- Opening Delimiter -

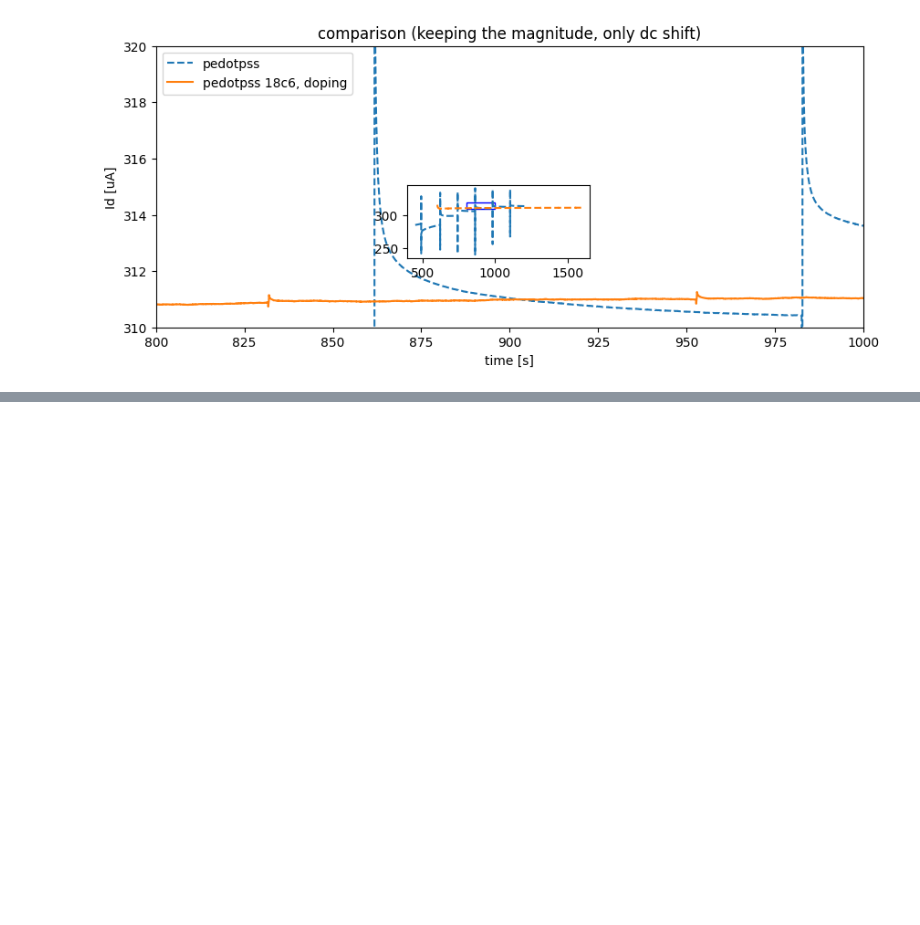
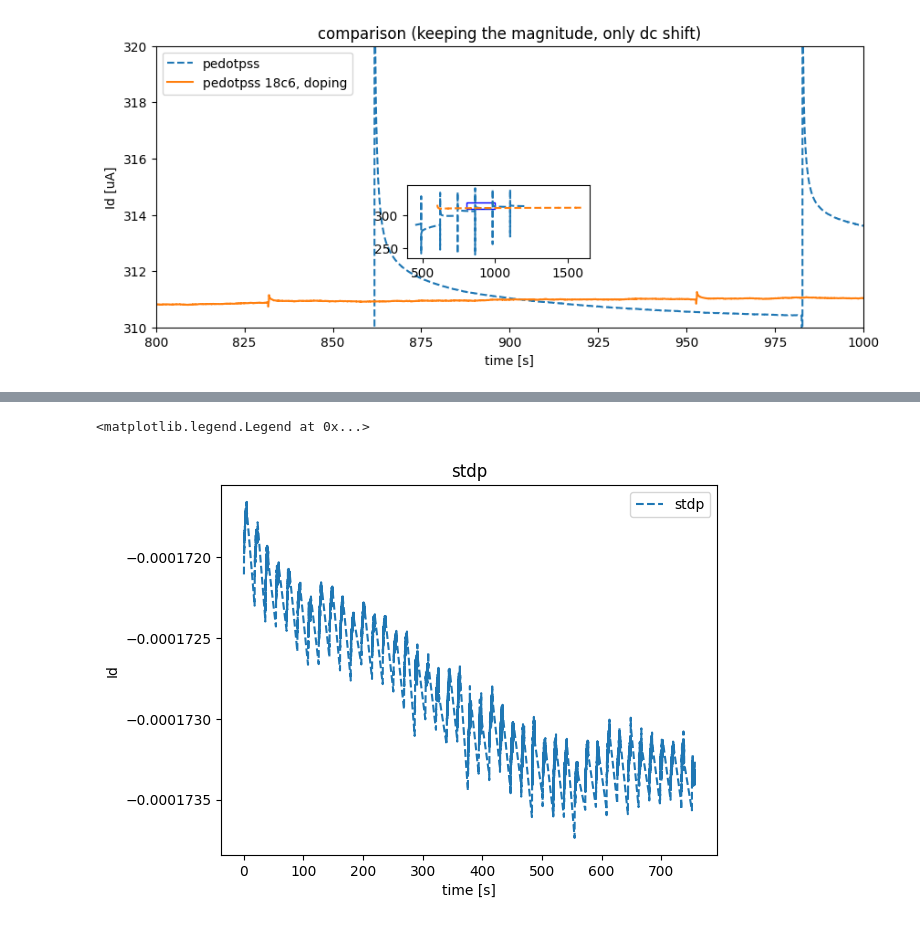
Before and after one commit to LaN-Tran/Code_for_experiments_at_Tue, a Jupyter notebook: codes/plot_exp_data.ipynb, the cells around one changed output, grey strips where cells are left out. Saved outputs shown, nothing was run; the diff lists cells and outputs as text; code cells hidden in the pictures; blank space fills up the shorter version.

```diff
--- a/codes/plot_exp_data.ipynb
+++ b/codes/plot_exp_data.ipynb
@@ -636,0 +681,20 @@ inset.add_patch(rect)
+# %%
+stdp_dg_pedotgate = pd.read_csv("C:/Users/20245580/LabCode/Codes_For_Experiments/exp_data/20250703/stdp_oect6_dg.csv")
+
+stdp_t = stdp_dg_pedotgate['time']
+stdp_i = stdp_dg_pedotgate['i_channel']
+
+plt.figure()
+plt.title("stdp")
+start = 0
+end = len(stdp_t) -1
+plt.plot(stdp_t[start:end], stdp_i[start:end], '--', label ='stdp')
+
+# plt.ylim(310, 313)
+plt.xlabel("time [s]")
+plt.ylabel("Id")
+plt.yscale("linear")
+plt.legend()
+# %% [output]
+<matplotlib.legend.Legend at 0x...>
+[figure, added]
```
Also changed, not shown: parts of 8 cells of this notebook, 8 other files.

- Closing Delimiter -

WHAT TO PRODUCE.
Scan the records for the word "ipynb", and copy each line where it is found.

EXERCISE RESPONSE.
Before and after one commit to LaN-Tran/Code_for_experiments_at_Tue, a Jupyter notebook: codes/plot_exp_data.ipynb, the cells around one changed output, grey strips where cells are left out. Saved outputs shown, nothing was run; the diff lists cells and outputs as text; code cells hidden in the pictures; blank space fills up the shorter version.
--- a/codes/plot_exp_data.ipynb
+++ b/codes/plot_exp_data.ipynb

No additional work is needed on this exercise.